- _Task item_
Give back the entries exactly as they read, leaving each image out.
*** Opening Material supplied ***
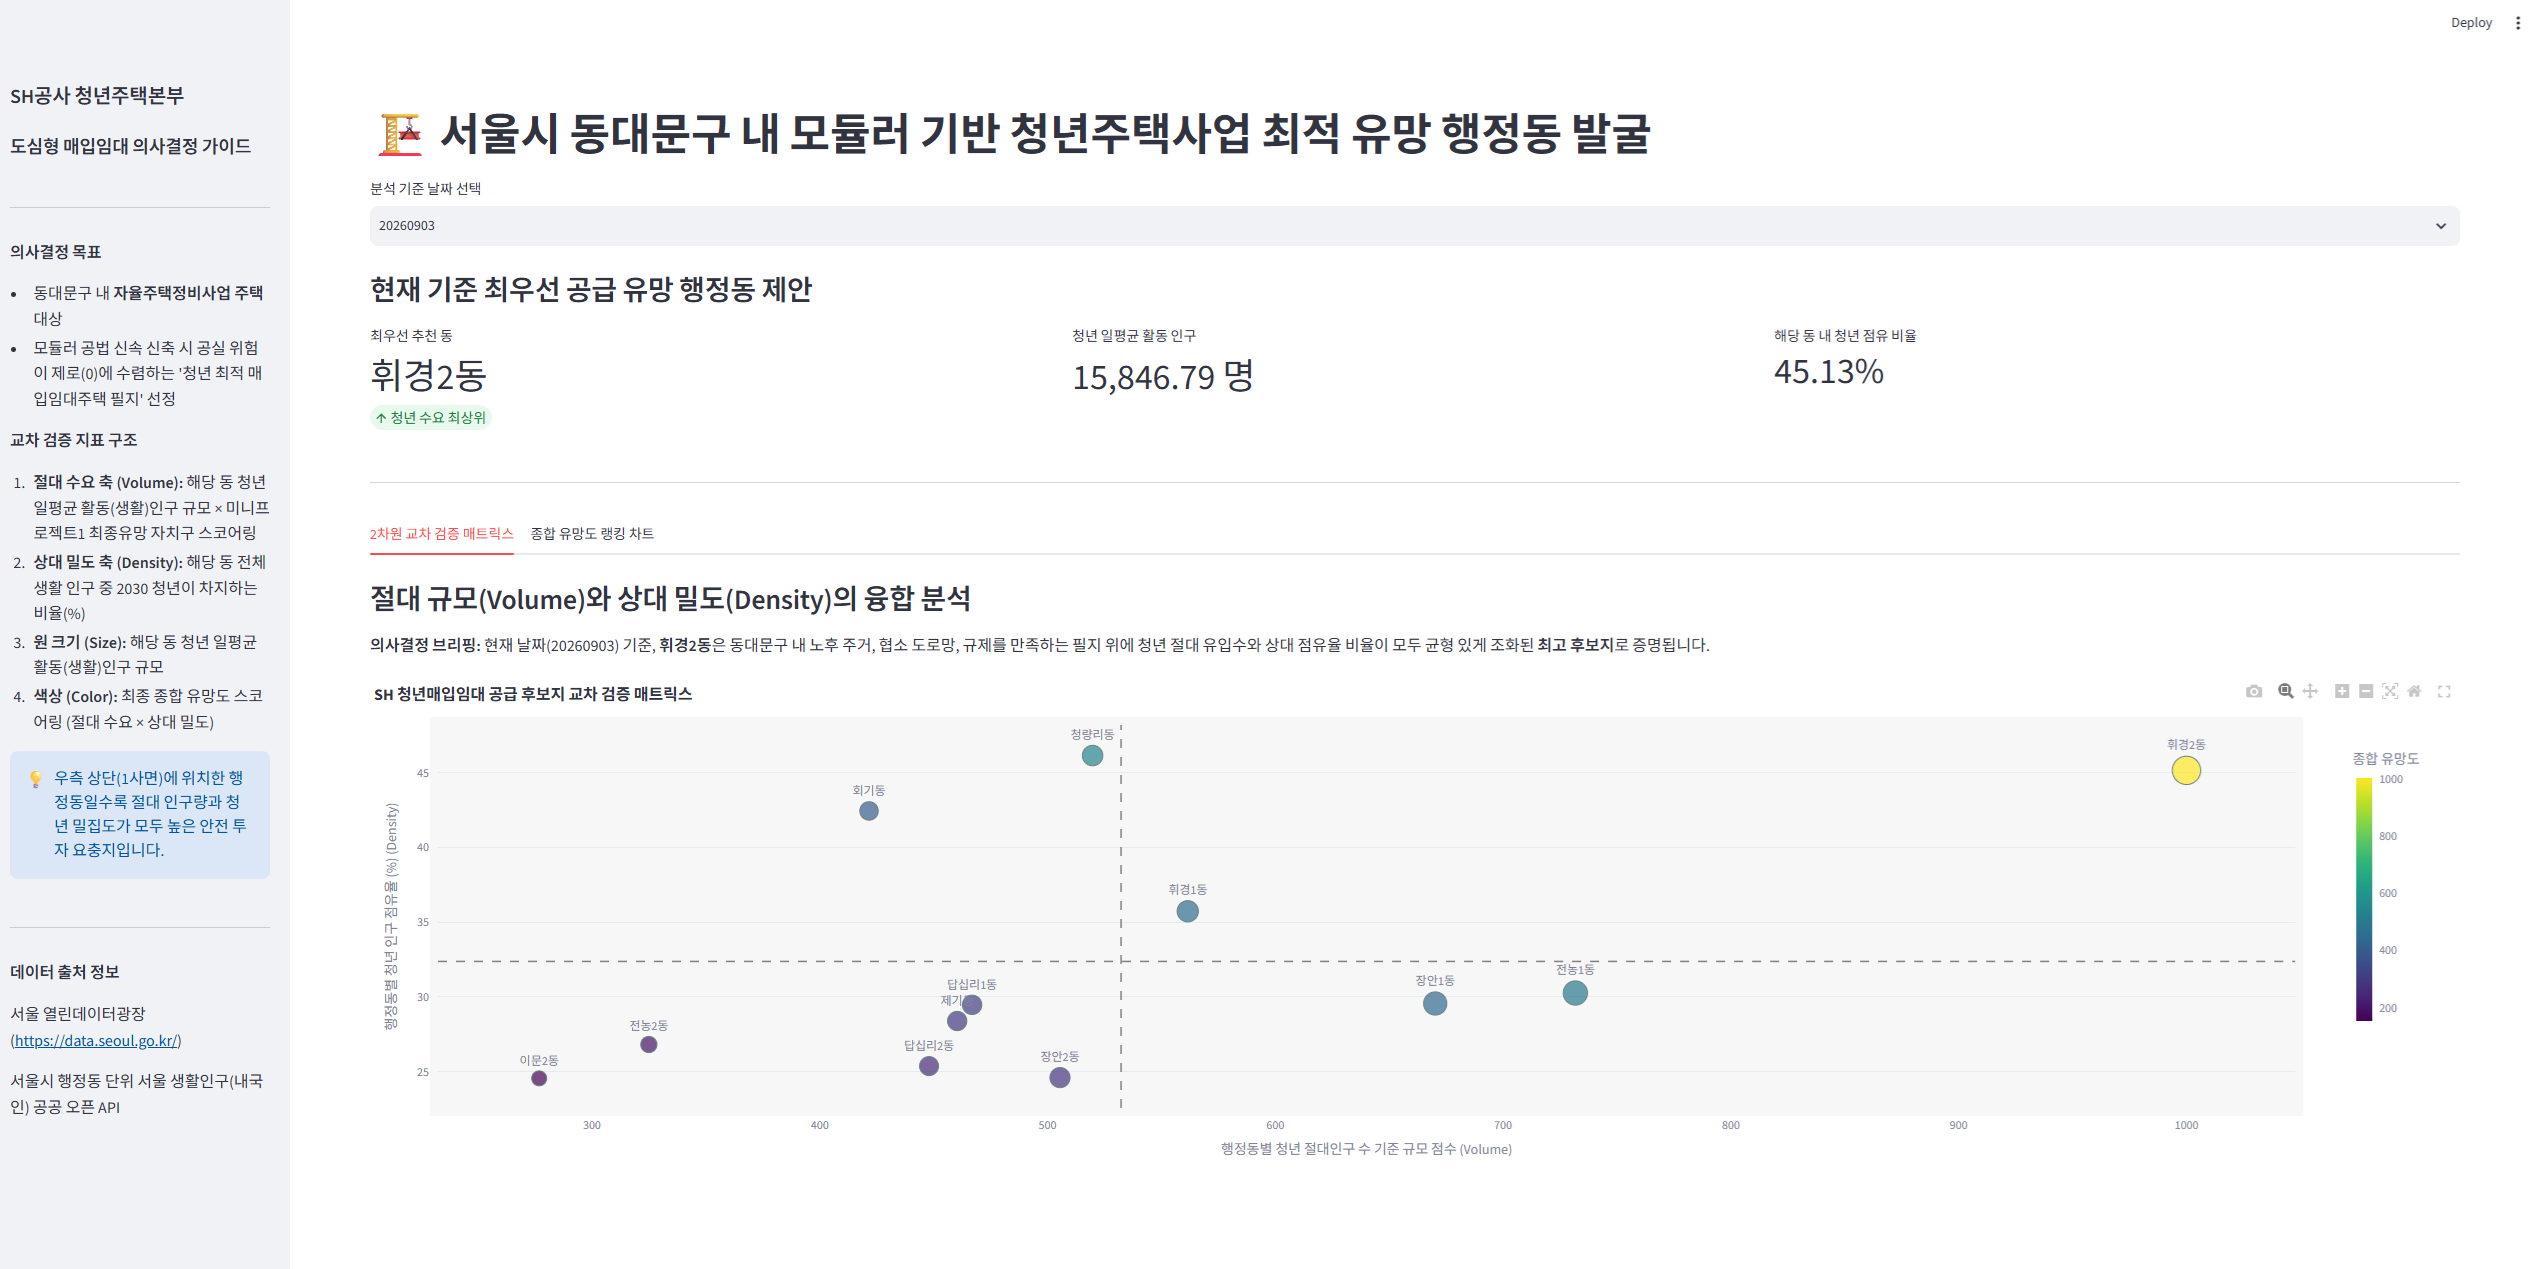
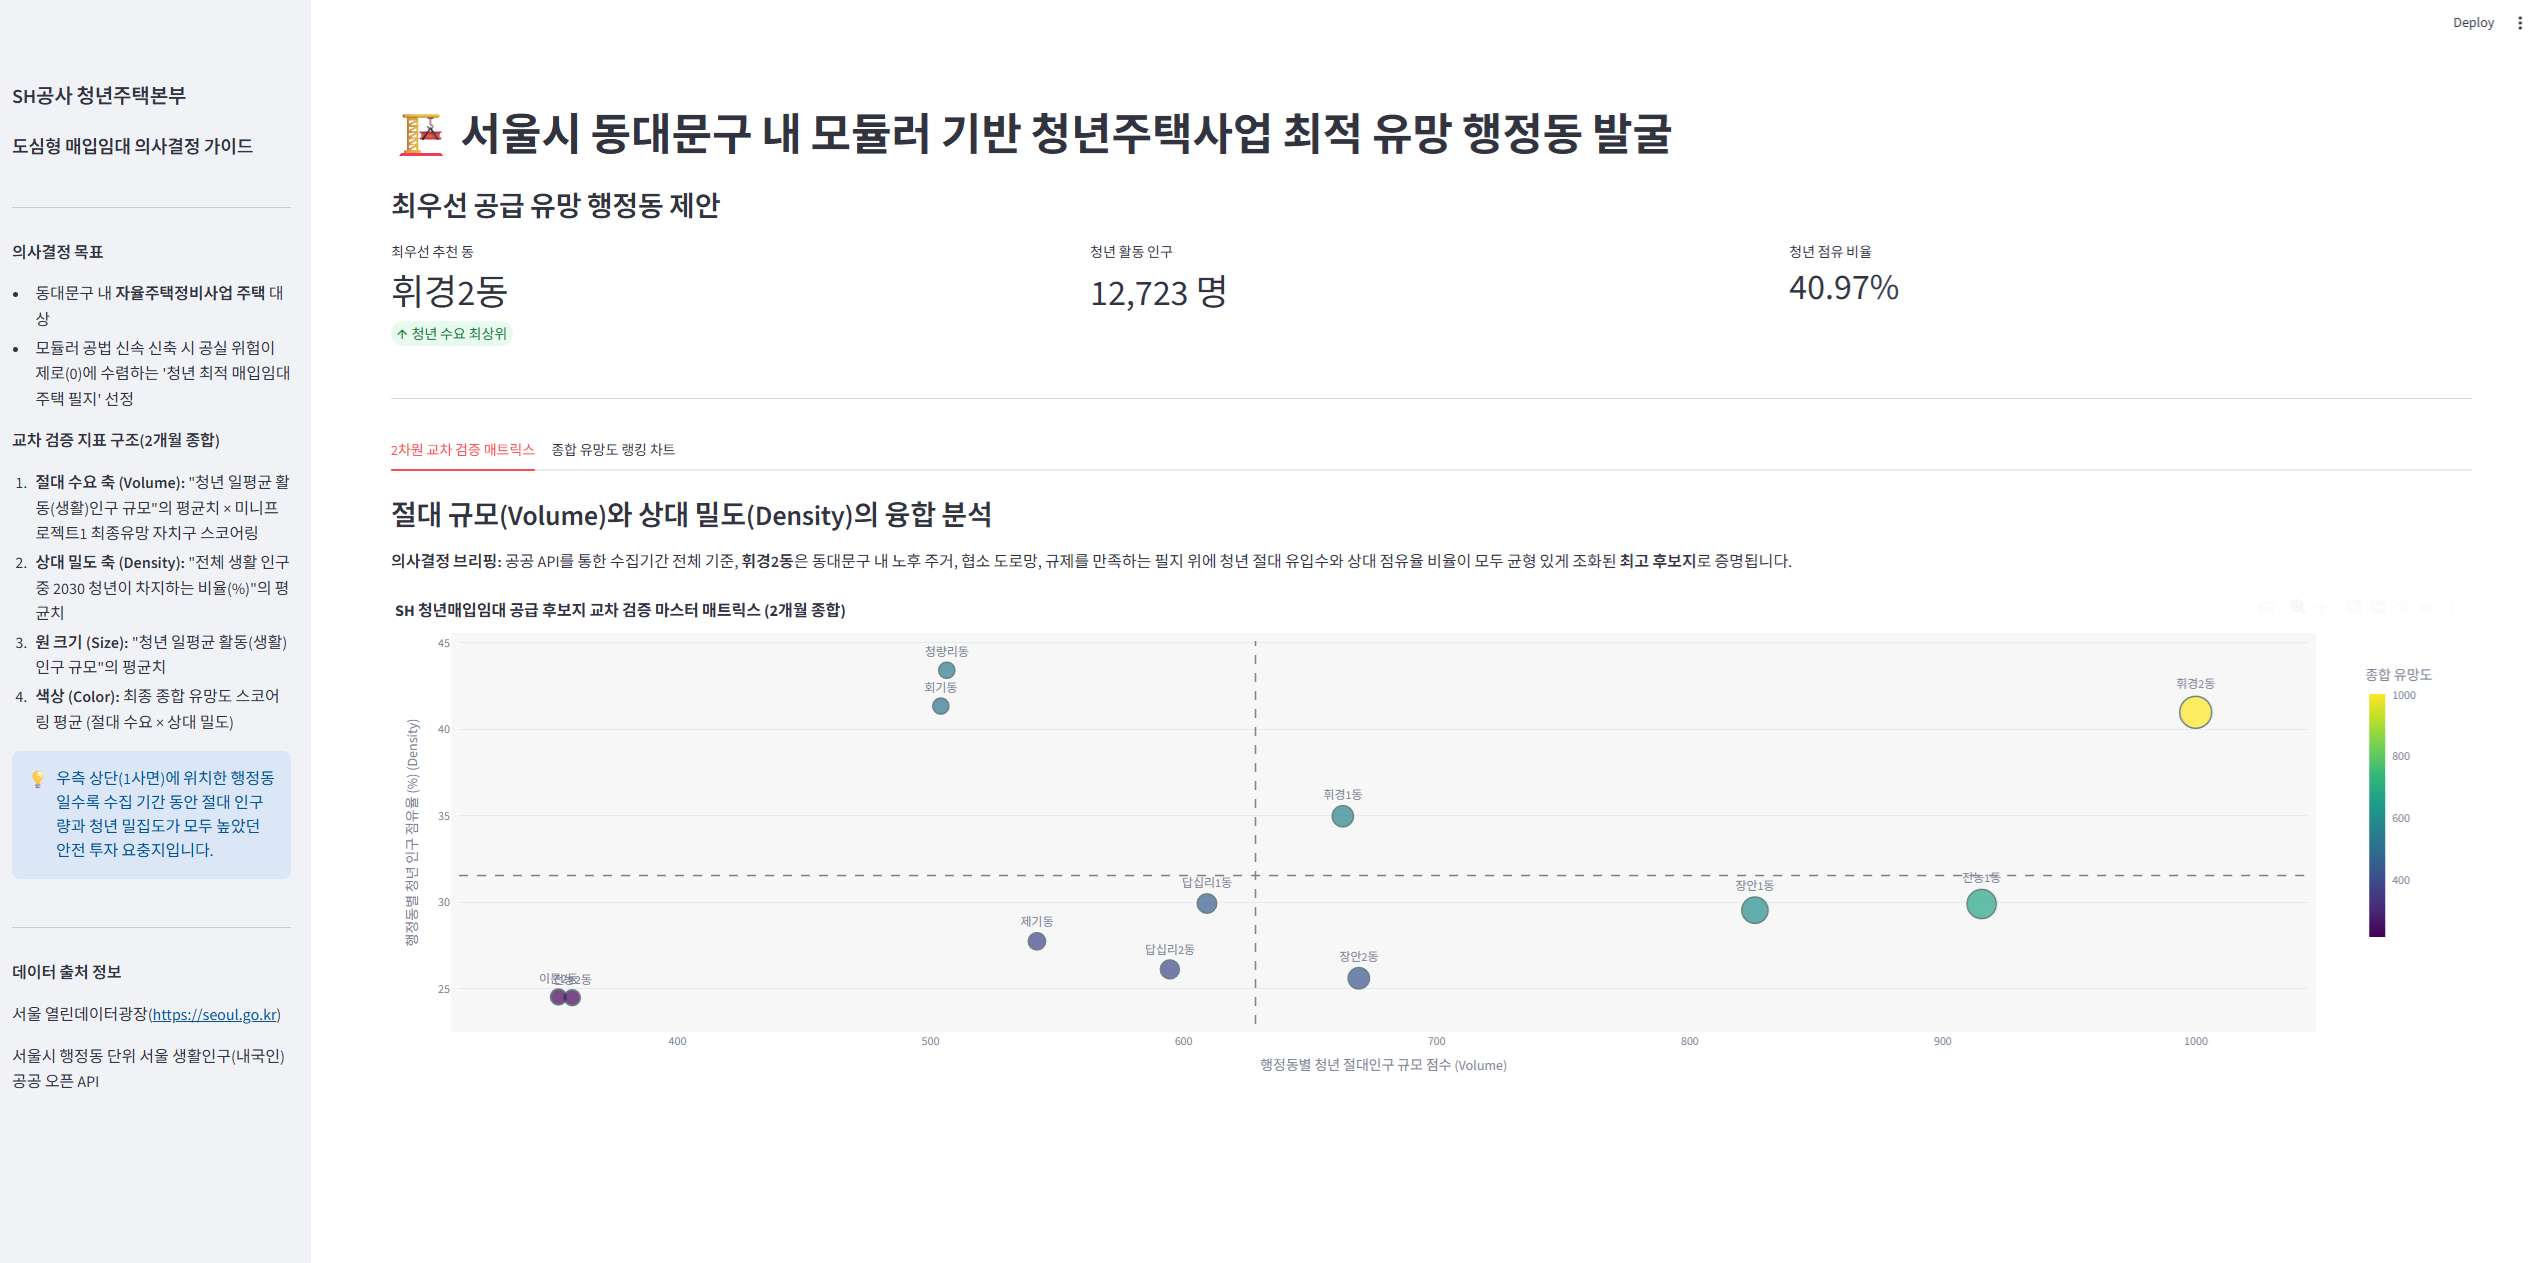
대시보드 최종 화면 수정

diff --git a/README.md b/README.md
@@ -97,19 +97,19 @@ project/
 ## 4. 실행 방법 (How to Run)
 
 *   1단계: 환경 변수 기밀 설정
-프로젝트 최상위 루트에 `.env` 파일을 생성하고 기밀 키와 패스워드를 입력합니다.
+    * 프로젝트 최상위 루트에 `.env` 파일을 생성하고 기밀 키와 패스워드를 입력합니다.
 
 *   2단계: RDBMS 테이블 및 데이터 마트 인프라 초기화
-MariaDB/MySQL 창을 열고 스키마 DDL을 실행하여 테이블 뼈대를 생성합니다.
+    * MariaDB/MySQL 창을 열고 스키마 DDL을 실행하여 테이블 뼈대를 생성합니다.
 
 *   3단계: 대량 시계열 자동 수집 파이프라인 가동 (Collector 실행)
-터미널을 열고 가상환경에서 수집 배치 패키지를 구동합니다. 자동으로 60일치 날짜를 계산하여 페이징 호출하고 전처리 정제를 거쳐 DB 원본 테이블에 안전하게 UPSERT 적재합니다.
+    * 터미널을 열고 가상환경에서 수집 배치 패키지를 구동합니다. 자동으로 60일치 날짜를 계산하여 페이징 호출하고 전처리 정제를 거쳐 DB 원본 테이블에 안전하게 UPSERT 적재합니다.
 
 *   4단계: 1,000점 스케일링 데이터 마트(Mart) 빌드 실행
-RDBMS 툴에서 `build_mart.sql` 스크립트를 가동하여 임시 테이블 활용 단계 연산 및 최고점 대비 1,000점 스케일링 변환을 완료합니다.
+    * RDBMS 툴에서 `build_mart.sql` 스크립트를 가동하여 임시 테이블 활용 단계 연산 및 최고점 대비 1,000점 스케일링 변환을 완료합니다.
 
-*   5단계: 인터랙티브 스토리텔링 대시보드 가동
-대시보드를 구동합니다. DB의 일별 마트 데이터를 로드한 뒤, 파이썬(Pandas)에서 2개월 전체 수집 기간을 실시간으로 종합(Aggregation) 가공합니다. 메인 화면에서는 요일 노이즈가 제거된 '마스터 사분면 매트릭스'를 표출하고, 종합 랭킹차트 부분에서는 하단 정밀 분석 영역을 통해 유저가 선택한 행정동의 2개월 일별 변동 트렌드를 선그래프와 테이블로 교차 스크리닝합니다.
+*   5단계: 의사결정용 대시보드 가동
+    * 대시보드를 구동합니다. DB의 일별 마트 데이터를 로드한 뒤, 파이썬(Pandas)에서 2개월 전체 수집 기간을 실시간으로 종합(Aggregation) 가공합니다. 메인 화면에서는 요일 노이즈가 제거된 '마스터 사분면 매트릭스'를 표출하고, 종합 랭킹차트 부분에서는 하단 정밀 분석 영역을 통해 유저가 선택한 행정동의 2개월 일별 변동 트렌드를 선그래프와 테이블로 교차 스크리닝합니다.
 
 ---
*** Closing Material supplied ***
- _Reply to the task_
대시보드 최종 화면 수정

diff --git a/README.md b/README.md
@@ -97,19 +97,19 @@ project/
 ## 4. 실행 방법 (How to Run)
 
 *   1단계: 환경 변수 기밀 설정
-프로젝트 최상위 루트에 `.env` 파일을 생성하고 기밀 키와 패스워드를 입력합니다.
+    * 프로젝트 최상위 루트에 `.env` 파일을 생성하고 기밀 키와 패스워드를 입력합니다.
 
 *   2단계: RDBMS 테이블 및 데이터 마트 인프라 초기화
-MariaDB/MySQL 창을 열고 스키마 DDL을 실행하여 테이블 뼈대를 생성합니다.
+    * MariaDB/MySQL 창을 열고 스키마 DDL을 실행하여 테이블 뼈대를 생성합니다.
 
 *   3단계: 대량 시계열 자동 수집 파이프라인 가동 (Collector 실행)
-터미널을 열고 가상환경에서 수집 배치 패키지를 구동합니다. 자동으로 60일치 날짜를 계산하여 페이징 호출하고 전처리 정제를 거쳐 DB 원본 테이블에 안전하게 UPSERT 적재합니다.
+    * 터미널을 열고 가상환경에서 수집 배치 패키지를 구동합니다. 자동으로 60일치 날짜를 계산하여 페이징 호출하고 전처리 정제를 거쳐 DB 원본 테이블에 안전하게 UPSERT 적재합니다.
 
 *   4단계: 1,000점 스케일링 데이터 마트(Mart) 빌드 실행
-RDBMS 툴에서 `build_mart.sql` 스크립트를 가동하여 임시 테이블 활용 단계 연산 및 최고점 대비 1,000점 스케일링 변환을 완료합니다.
+    * RDBMS 툴에서 `build_mart.sql` 스크립트를 가동하여 임시 테이블 활용 단계 연산 및 최고점 대비 1,000점 스케일링 변환을 완료합니다.
 
-*   5단계: 인터랙티브 스토리텔링 대시보드 가동
-대시보드를 구동합니다. DB의 일별 마트 데이터를 로드한 뒤, 파이썬(Pandas)에서 2개월 전체 수집 기간을 실시간으로 종합(Aggregation) 가공합니다. 메인 화면에서는 요일 노이즈가 제거된 '마스터 사분면 매트릭스'를 표출하고, 종합 랭킹차트 부분에서는 하단 정밀 분석 영역을 통해 유저가 선택한 행정동의 2개월 일별 변동 트렌드를 선그래프와 테이블로 교차 스크리닝합니다.
+*   5단계: 의사결정용 대시보드 가동
+    * 대시보드를 구동합니다. DB의 일별 마트 데이터를 로드한 뒤, 파이썬(Pandas)에서 2개월 전체 수집 기간을 실시간으로 종합(Aggregation) 가공합니다. 메인 화면에서는 요일 노이즈가 제거된 '마스터 사분면 매트릭스'를 표출하고, 종합 랭킹차트 부분에서는 하단 정밀 분석 영역을 통해 유저가 선택한 행정동의 2개월 일별 변동 트렌드를 선그래프와 테이블로 교차 스크리닝합니다.
 
 ---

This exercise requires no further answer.